The group recommends:
- Making Bills which enter Parliament through the Lords subject to the Parliament Act. This would let the government force through such Bills - something it is not able to do now peers have rejected key parts of its legal reform plans
- Introducing reconciliation systems between the Commons and Lords to help resolve differences
- Creating a reasonable time limit for all Bills to complete their Lords' stages
- Allowing peers to use their delaying powers on secondary legislation
- Better support to help backbench peers scrutinise legislation and paying opposition party frontbenchers.
The government has failed to reach consensus on the membership of the Lords, including whether some or all peers should be directly elected.
The report, which has been endorsed by the Labour group in the Lords, stresses the inquiry did not examine the composition problem.
But it says establishing a clear view on Lords' powers would help decision making on the membership question.
It urges action on reform "as quickly as possible" and says Labour should commit to reforming the Lords' conventions, powers and procedures in its next election manifesto.
Lord Chancellor Lord Falconer, welcomed the report and said the peers had brought expertise to the reform debate.
"Labour is committed to bringing forward proposals on the future of the House of Lords in its election manifesto," he said.
"This report will be important in helping shape the party's and the government's thinking on the way ahead."
Conservative Lords leader Lord Strathclyde said the report contained some thoughtful proposals which the Tories might support.
"But alongside those are less welcome ideas - whose overall effect would be to strengthen government and weaken Parliamentary opposition," he said.
Lord Strathclyde also insisted the Tories had not broken any parliamentary conventions.
Liberal Democrat constitutional affairs spokesman Lord Goodhart raised similar concerns.

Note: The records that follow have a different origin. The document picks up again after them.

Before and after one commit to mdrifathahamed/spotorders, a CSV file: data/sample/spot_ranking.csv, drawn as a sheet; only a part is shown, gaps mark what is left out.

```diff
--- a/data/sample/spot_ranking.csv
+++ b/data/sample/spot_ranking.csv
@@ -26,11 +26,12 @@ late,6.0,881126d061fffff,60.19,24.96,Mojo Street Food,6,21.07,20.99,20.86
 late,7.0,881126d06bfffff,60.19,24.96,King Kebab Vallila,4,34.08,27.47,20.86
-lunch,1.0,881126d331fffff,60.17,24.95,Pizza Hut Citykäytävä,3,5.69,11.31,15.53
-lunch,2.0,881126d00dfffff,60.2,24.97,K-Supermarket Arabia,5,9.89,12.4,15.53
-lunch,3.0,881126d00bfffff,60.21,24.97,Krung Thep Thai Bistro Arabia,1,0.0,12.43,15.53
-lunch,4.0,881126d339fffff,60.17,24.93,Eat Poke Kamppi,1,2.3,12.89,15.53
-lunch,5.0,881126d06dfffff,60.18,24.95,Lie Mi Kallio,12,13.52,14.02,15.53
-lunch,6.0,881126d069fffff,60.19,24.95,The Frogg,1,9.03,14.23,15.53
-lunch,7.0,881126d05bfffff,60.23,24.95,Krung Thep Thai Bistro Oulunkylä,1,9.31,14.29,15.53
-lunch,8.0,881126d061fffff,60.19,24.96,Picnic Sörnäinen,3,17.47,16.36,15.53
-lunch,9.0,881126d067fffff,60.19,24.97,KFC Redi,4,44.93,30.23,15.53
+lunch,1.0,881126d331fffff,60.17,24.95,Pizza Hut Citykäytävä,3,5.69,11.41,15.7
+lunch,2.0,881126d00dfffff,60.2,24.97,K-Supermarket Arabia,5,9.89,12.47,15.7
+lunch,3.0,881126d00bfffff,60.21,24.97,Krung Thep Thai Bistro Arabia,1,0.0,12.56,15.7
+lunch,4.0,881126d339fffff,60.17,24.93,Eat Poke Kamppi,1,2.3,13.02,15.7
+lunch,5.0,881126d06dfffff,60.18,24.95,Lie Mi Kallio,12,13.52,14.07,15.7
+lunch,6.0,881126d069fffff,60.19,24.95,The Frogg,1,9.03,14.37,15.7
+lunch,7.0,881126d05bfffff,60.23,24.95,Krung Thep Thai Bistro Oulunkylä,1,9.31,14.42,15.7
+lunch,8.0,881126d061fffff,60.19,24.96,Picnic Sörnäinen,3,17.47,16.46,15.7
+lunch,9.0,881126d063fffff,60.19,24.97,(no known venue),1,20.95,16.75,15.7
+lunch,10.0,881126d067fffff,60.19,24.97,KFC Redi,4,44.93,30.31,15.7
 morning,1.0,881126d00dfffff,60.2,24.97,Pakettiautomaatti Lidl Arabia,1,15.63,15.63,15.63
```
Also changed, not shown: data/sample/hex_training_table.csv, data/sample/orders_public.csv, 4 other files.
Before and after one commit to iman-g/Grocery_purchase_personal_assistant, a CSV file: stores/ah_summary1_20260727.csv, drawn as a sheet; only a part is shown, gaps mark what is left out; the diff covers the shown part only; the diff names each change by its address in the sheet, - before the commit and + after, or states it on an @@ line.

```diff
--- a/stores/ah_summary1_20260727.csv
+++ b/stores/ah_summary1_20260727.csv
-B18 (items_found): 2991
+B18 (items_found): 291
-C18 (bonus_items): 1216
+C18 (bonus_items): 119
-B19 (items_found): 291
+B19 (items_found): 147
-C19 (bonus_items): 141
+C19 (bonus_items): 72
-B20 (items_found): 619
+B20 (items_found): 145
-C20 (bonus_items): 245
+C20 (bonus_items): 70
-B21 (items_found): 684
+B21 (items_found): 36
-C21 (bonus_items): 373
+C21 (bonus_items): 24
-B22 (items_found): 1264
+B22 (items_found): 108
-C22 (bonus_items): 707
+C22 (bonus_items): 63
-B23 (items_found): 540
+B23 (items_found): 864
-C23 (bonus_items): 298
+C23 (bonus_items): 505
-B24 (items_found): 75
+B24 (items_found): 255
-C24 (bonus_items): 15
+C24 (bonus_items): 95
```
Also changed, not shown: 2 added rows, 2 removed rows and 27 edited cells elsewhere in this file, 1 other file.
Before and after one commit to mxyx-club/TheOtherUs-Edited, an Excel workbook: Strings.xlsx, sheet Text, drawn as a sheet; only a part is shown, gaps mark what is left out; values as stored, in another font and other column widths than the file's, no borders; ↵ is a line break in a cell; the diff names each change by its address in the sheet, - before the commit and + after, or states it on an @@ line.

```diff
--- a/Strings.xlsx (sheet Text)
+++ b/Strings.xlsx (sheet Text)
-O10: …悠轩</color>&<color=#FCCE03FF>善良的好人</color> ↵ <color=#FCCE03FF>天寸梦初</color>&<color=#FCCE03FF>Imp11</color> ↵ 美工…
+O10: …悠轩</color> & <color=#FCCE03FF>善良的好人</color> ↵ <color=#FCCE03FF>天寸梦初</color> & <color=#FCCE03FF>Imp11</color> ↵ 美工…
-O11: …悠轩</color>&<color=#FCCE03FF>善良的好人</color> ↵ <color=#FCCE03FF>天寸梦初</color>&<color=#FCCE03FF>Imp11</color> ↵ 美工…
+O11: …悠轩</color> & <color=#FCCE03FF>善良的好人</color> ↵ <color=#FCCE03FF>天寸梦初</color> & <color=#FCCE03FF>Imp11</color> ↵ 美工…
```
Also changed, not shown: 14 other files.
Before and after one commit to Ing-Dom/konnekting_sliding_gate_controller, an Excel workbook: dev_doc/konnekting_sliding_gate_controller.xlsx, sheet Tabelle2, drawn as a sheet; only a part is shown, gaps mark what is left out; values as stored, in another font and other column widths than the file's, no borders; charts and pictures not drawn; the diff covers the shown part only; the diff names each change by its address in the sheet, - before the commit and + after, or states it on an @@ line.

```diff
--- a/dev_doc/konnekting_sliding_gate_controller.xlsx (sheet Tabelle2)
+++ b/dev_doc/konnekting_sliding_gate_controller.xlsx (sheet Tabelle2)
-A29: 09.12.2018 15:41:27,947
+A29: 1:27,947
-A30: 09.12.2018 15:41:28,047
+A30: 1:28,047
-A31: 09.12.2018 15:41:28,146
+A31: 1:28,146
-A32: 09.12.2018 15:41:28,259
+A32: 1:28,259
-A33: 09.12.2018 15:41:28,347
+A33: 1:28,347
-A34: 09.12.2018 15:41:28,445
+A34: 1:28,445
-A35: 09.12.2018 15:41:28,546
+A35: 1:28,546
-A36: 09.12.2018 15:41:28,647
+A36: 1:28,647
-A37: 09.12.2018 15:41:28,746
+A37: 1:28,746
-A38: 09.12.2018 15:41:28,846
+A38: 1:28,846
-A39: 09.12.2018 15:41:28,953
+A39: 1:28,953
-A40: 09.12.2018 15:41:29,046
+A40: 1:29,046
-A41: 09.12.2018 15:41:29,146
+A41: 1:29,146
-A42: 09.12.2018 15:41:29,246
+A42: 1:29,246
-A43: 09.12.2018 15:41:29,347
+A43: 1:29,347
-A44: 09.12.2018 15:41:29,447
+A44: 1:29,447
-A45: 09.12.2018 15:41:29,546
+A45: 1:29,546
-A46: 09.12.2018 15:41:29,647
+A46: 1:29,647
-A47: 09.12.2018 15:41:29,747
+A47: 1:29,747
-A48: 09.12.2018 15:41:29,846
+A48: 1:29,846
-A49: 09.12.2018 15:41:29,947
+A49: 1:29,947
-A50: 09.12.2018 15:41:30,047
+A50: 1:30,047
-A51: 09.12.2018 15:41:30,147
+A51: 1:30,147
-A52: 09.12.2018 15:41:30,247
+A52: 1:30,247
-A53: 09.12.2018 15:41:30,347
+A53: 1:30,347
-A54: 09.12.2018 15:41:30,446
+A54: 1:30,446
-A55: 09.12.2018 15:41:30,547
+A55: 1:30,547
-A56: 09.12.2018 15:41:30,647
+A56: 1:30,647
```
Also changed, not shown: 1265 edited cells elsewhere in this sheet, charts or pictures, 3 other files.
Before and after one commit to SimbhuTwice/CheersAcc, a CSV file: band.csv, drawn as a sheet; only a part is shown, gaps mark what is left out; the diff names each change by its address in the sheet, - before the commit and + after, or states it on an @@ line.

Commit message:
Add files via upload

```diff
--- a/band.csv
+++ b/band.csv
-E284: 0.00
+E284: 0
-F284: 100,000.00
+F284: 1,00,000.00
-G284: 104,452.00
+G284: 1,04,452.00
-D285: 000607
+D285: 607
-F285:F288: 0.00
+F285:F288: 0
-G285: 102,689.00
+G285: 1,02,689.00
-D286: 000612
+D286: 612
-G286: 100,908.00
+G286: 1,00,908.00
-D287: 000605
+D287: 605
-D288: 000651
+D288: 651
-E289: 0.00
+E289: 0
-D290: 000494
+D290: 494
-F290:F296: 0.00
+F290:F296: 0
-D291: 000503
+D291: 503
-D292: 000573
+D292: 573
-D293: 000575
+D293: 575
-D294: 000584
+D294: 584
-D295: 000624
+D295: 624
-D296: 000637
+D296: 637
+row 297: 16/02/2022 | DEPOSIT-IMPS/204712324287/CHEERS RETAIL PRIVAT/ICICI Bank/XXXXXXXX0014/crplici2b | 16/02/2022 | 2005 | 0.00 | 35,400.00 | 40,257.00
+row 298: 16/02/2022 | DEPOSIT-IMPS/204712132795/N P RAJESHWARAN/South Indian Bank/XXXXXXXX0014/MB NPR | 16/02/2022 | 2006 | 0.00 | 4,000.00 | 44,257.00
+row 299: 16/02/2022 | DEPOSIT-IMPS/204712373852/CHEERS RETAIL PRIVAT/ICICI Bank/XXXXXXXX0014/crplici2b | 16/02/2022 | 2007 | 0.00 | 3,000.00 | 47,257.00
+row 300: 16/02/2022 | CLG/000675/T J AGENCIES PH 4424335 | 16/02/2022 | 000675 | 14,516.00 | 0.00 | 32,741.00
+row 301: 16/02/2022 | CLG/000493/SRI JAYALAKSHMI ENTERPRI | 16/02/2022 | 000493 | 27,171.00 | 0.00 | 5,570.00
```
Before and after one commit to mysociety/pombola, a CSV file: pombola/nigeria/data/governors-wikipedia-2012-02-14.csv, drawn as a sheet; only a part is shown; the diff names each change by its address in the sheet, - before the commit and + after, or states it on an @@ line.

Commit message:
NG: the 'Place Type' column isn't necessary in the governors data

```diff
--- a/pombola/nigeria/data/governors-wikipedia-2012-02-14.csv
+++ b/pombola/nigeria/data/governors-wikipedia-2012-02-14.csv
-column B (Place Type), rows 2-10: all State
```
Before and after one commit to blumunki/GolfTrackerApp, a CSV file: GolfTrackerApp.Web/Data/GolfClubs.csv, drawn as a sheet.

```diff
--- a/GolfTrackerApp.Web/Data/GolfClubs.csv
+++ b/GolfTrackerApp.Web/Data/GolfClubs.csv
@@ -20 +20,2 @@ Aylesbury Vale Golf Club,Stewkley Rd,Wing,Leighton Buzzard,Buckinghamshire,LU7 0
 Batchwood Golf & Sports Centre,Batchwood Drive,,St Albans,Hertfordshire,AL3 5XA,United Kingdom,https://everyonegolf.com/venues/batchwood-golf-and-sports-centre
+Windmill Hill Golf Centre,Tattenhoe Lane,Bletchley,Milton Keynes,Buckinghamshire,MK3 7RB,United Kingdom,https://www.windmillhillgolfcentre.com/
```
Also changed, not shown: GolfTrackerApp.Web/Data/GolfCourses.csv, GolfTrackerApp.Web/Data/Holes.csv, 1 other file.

"This report contains a number of interesting proposals, but it does not go deeply enough into the implications of them, some of which would seriously damage the effectiveness of the Lords," he said.